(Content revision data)
····················

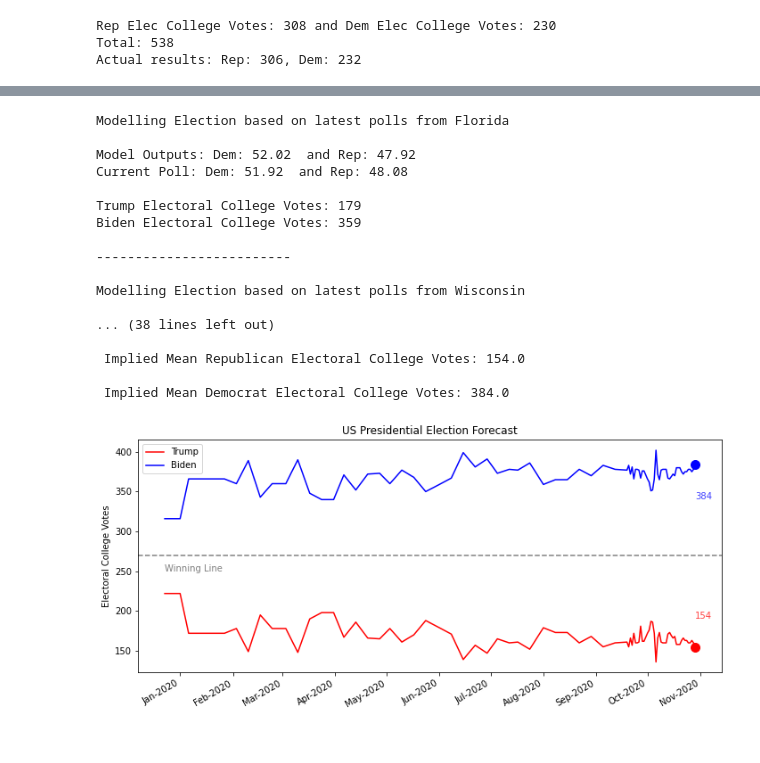
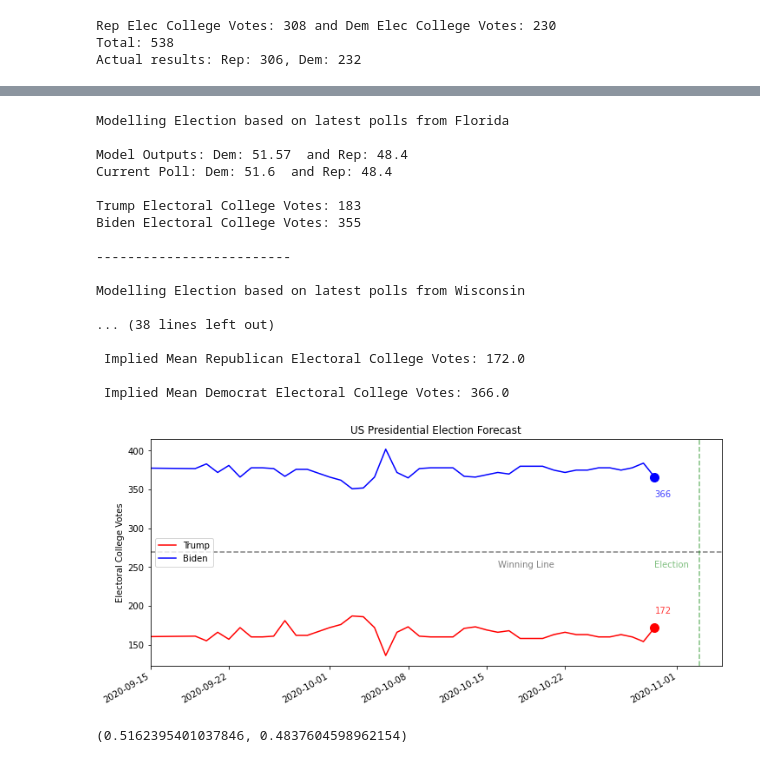
Before and after one commit to nowaycomputer/us_election_2020, a Jupyter notebook: notebooks/2020 Demographic Polls Model.ipynb, the cells around one changed output, grey strips where cells are left out. Saved outputs shown, nothing was run; the diff lists cells and outputs as text; code cells hidden in the pictures.

Commit message:
added api for single state and daily run

```diff
--- a/notebooks/2020 Demographic Polls Model.ipynb
+++ b/notebooks/2020 Demographic Polls Model.ipynb
@@ -670,7 +536,7 @@ Modelling Election based on latest polls from Wisconsin
 #  For back testing - specify a last date of polls to include
 #
 #  Running backtest! in one cell
-end_date='30-10-2020'
+end_date='31-10-2020'
 
 # Get a new single instance of features based on polls for a given set of states (initially just one)
 model_run_rep_ev=[]
@@ -728,16 +594,16 @@ for s in test_states:
     rep_elec_coll_votes += elec_college[elec_college['State']=='AK']['Votes'].values[0]
 
 
-    for s in states:
-        if s!='United States':
-            if s!='District Of Columbia':
-                results=new_model.predict(scaler.transform(make_new_feature_2016_based(s).reshape(1,-1)))
+    for state in states:
+        if state!='United States':
+            if state!='District Of Columbia':
+                results=new_model.predict(scaler.transform(make_new_feature_2016_based(state).reshape(1,-1)))
                 if results[0][1]>results[0][0]:
-                    rep_state_wins.append(s)
-                    rep_elec_coll_votes += elec_college[elec_college['State']==get_short_name_from_long(s)]['Votes'].values[0]
+                    rep_state_wins.append(state)
+                    rep_elec_coll_votes += elec_college[elec_college['State']==get_short_name_from_long(state)]['Votes'].values[0]
                 elif results[0][1] < results[0][0]:
                     dem_state_wins.append(s)
-                    dem_elec_coll_votes += elec_college[elec_college['State']==get_short_name_from_long(s)]['Votes'].values[0]
+                    dem_elec_coll_votes += elec_college[elec_college['State']==get_short_name_from_long(state)]['Votes'].values[0]
 
     print('\nTrump Electoral College Votes: '+str(rep_elec_coll_votes)+'\nBiden Electoral College Votes: '+str(dem_elec_coll_votes))
     print('\n-------------------------\n')
@@ -751,11 +617,11 @@ print('\n Implied Mean Democrat Electoral College Votes: '+d_ev)
 # %% [output]
 Modelling Election based on latest polls from Florida
 
-Model Outputs: Dem: 52.02  and Rep: 47.92
-Current Poll: Dem: 51.92  and Rep: 48.08
+Model Outputs: Dem: 51.57  and Rep: 48.4
+Current Poll: Dem: 51.6  and Rep: 48.4
 
-Trump Electoral College Votes: 179
-Biden Electoral College Votes: 359
+Trump Electoral College Votes: 183
+Biden Electoral College Votes: 355
 
 -------------------------
 
@@ -763,9 +629,9 @@ Modelling Election based on latest polls from Wisconsin
 
 ... (38 lines left out)
 
- Implied Mean Republican Electoral College Votes: 154.0
+ Implied Mean Republican Electoral College Votes: 172.0
 
- Implied Mean Democrat Electoral College Votes: 384.0
+ Implied Mean Democrat Electoral College Votes: 366.0
 # %%
 dates=['23/12/2019','01/01/2020','06/01/2020','13/01/2020','20/01/2020','27/01/2020','03/02/2020',
        '10/02/2020','17/02/2020','24/02/2020','03/03/2020','10/03/2020','17/03/2020','24/03/2020',
@@ -777,45 +643,54 @@ dates=['23/12/2019','01/01/2020','06/01/2020','13/01/2020','20/01/2020','27/01/2
        '29/09/2020','30/09/2020','01/10/2020','02/10/2020','03/10/2020','04/10/2020','05/10/2020',
        '06/10/2020','07/10/2020','08/10/2020','09/10/2020','10/10/2020',
        '11/10/2020','12/10/2020','13/10/2020','14/10/2020','15/10/2020','16/10/2020','17/10/2020',
        '18/10/2020','19/10/2020','20/10/2020','21/10/2020','22/10/2020','23/10/2020','24/10/2020',
-       '25/10/2020','26/10/2020','27/10/2020','28/10/2020','29/10/2020']
+       '25/10/2020','26/10/2020','27/10/2020','28/10/2020','29/10/2020','30/10/2020']
 
 dates=pd.to_datetime(dates,format='%d/%m/%Y')
 rep_ev=[222,222,172,172,172,172,178,149,195,178,178,148,190,198,198,167,186,166,165,178,161,170,188,179,171,139,157,147,165,160,161,152,179,173,173,160,168,155,160,161,155,166,157,172,160,160,161,181,162,162,167,172,176,187,186,172,136,166,173,161,160,160,160,171,173,169,166,168,158,158,158,163,166,163,
-        163,160,160,163,160,154]
+        163,160,160,163,160,154,172]
 dem_ev=[316,316,366,366,366,366,360,389,343,360,360,390,348,340,340,371,352,372,373,360,377,368,350,359,367,399,381,391,373,378,377,386,359,365,365,378,370,383,378,377,383,372,381,366,378,378,377,367,376,376,371,366,362,351,352,366,402,372,365,377,378,378,378,367,366,369,372,370,380,380,380,375,372,375,
-        375,378,378,375,378,384]
+        375,378,378,375,378,384,366]
 
 # # text_date=['26/10/2020']
 
 plt.figure(figsize=(10,5))
 plt.title('US Presidential Election Forecast')
 plt.plot(dates,rep_ev,c='r',label='Trump')
 plt.plot(dates,dem_ev,c='b',label='Biden')
 
 plt.scatter(x=dates[-1],y=rep_ev[-1],c='r',s=100)
 plt.scatter(x=dates[-1],y=dem_ev[-1],c='b',s=100)
 
 plt.axhline(y=270,ls='--',c='k',alpha=0.5)
-plt.text(x=dates[0],y=250,s='Winning Line',alpha=0.5)
+plt.text(x=dates[-15],y=250,s='Winning Line',alpha=0.5)
 
 plt.text(x=dates[-1],y=190,s=str(rep_ev[-1]),alpha=0.75,c='r')
 plt.text(x=dates[-1],y=340,s=str(dem_ev[-1]),alpha=0.75,c='b')
 # plt.ylim(0,538)
 plt.ylabel('Electoral College Votes')
-plt.legend()
+plt.legend(loc='center left')
 
-import matplotlib.dates as mdates
-# Set the locator
-locator = mdates.MonthLocator()  # every month
-# Specify the format - %b gives us Jan, Feb...
-fmt = mdates.DateFormatter('%b-%Y')
-X = plt.gca().xaxis
-X.set_major_locator(locator)
-# Specify formatter
-X.set_major_formatter(fmt)
+# import matplotlib.dates as mdates
+# # Set the locator
+# locator = mdates.MonthLocator()  # every month
+# # Specify the format - %b gives us Jan, Feb...
+# fmt = mdates.DateFormatter('%b-%Y')
+# X = plt.gca().xaxis
+# X.set_major_locator(locator)
+# # Specify formatter
+# X.set_major_formatter(fmt)
+plt.xlim(pd.to_datetime('15/09/2020'),pd.to_datetime('11/05/2020'))
+plt.axvline(x=pd.to_datetime('11/03/2020'),ls='--',c='g',alpha=0.5)
+plt.text(x=dates[-1],y=250,s='Election',c='g',alpha=0.5)
 
 plt.tight_layout()
 plt.gcf().autofmt_xdate()
 # %% [output]
-[figure, old version]
+[figure, new version]
+# %%
+s='Pennsylvania'
+wa_poll=get_weighted_norm_poll_vote_share_date_limited(get_short_name_from_long(s),end_date)
+wa_poll
+# %% [output]
+(0.5162395401037846, 0.4837604598962154)
```
Also changed, not shown: parts of 14 cells of this notebook, 6 other files.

····················

◆ Exercise prompt ◆
For the string "Electoral", go through the entries above and copy each line where it occurs.

◆ Solution for this task ◆
     print('\nTrump Electoral College Votes: '+str(rep_elec_coll_votes)+'\nBiden Electoral College Votes: '+str(dem_elec_coll_votes))
@@ -751,11 +617,11 @@ print('\n Implied Mean Democrat Electoral College Votes: '+d_ev)
-Trump Electoral College Votes: 179
-Biden Electoral College Votes: 359
+Trump Electoral College Votes: 183
+Biden Electoral College Votes: 355
- Implied Mean Republican Electoral College Votes: 154.0
+ Implied Mean Republican Electoral College Votes: 172.0
- Implied Mean Democrat Electoral College Votes: 384.0
+ Implied Mean Democrat Electoral College Votes: 366.0
 plt.ylabel('Electoral College Votes')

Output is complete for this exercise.